They have been dubbed "taikonauts" in English from the Chinese word for space. In Chinese, they are "yuhangyuan," or travelers of the universe.
At least one of them will go up before the end of October, state media say.
And the Beijing-backed Hong Kong newspaper Ta Kung Pao said it would happen sometime after this Friday. That could coincide with a meeting of the Communist Party's ruling inner circle that convenes Saturday, allowing President Hu Jintao and other leaders to be shown on state television talking with the crew in orbit.
The Shenzhou, or "Divine Vessel," capsule is based on Russia's Soyuz vessel, with extensive modifications. China bought Russian space suits and a life support system to study, though officials stress that everything sent up will be made in China.
Like other details, the cost of the military-linked program is secret but is believed to total at least $1 billion — equal to the annual government budget of a smaller Chinese province.
The 8-ton Shenzhou is even bigger than Soyuz, which can seat three astronauts. And Chinese reports say specialists have created a menu of 20 space meals — enough for a week.
But Clark, the British specialist, said China probably will keep the first flight simple, with one pilot sent up for less than a day.
It isn't even clear yet whether the government will alert its own public before the launch. State media said two years ago that the astronauts might be identified in advance — possibly to dispel rumors that a fatal accident would be covered up.
"I wouldn't be surprised if 10 minutes before the launch, state television cuts without warning to a live shot of the rocket on the pad," Clark said.
China has had a rocketry program since the 1950s, and missiles are one of its strongest military technologies. It does a bustling business sending up satellites for foreign clients aboard its giant Long March rockets — a modified version of which is to carry the Shenzhou capsule.
Beijing has nurtured the dream of manned space flight since at least the early 1970s, when its first program was scrapped during the upheaval of the 1966-76 Cultural Revolution. The current effort began in 1992 under the code name Project 921.
Four unmanned Shenzhou capsules have been launched, orbiting the Earth for up to a week and landing by parachute in the northern grasslands of China's Inner Mongolia region.
Foreign experts said Shenzhou 3 suffered a hard landing and might have been damaged. But Chinese officials said the fourth test flight went off without a hitch.
Such success has encouraged Chinese researchers who want support for sending probes to the moon and Mars.

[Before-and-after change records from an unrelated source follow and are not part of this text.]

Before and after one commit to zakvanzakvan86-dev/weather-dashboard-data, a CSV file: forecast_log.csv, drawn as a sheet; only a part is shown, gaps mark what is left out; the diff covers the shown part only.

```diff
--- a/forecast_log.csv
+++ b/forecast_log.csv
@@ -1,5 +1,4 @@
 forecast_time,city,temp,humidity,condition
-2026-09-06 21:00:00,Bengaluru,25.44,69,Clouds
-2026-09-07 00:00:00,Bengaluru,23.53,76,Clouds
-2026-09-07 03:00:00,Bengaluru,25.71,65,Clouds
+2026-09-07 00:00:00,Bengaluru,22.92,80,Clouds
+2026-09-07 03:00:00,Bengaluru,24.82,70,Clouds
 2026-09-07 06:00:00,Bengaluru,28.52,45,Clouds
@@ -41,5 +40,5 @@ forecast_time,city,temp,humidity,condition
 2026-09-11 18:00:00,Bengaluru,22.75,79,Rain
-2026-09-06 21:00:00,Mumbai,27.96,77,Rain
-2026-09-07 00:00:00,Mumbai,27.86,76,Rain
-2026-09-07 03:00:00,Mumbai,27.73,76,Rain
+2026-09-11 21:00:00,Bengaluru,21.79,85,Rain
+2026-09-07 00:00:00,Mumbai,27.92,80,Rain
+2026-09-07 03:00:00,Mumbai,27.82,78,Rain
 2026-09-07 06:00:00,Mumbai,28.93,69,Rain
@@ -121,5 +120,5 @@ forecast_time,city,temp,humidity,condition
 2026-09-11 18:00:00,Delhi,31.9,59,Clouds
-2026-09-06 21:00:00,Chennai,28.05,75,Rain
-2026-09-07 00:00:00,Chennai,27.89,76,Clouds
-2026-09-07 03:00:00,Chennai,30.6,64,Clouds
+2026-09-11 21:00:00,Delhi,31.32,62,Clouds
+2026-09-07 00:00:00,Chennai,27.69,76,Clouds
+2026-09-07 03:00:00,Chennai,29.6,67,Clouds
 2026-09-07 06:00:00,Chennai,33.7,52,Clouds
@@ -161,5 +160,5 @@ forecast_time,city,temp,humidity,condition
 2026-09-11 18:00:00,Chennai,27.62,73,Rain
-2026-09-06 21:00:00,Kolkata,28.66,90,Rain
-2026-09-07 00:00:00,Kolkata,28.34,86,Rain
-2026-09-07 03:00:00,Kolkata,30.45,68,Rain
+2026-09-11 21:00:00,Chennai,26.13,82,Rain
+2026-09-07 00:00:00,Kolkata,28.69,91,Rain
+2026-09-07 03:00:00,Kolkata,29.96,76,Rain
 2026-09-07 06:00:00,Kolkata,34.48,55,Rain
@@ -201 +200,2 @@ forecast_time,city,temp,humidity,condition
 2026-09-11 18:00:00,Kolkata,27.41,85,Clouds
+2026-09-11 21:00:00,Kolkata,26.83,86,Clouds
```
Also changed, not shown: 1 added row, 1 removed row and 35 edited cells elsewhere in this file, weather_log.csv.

On Sunday, the secretary-general of the government's Commission of Science, Technology and Industry for National Defense was quoted by a state news agency as issuing a rare public affirmation of official interest in such ambitions.

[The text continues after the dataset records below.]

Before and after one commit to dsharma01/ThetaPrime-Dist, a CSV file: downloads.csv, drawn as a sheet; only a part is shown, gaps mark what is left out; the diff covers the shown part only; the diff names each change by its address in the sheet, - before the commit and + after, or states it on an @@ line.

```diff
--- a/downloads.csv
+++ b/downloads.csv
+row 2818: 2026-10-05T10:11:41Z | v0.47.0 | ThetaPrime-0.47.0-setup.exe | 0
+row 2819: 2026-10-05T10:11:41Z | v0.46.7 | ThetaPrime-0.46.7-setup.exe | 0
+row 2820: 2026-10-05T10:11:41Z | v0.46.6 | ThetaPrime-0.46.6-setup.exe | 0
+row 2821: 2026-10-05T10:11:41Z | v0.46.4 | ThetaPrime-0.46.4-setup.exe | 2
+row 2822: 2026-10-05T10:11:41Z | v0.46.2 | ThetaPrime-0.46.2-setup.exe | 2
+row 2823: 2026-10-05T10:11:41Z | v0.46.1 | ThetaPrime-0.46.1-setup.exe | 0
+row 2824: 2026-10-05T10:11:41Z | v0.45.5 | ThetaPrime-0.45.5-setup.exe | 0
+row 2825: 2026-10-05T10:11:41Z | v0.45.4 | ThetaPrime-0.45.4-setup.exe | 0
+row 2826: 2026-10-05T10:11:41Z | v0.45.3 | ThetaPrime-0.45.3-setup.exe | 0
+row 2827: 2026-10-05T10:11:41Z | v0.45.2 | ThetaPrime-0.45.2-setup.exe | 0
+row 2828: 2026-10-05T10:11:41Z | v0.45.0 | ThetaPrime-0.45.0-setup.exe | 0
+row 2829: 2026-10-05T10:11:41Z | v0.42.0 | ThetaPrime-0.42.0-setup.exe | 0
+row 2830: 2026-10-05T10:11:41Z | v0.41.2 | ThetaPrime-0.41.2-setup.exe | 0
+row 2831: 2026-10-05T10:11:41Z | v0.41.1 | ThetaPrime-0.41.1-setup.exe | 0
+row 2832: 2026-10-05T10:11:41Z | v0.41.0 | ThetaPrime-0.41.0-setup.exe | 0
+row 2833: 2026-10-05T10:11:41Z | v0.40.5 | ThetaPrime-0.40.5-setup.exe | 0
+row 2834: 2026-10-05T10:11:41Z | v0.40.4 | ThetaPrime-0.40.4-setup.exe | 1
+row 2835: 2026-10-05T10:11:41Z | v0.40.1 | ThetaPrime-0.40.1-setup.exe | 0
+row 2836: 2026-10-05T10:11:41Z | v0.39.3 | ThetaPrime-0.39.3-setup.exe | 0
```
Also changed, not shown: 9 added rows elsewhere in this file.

"In the future," the China News Service quoted Wang Shuquan as saying, "China will conduct tests on lunar-landing flight."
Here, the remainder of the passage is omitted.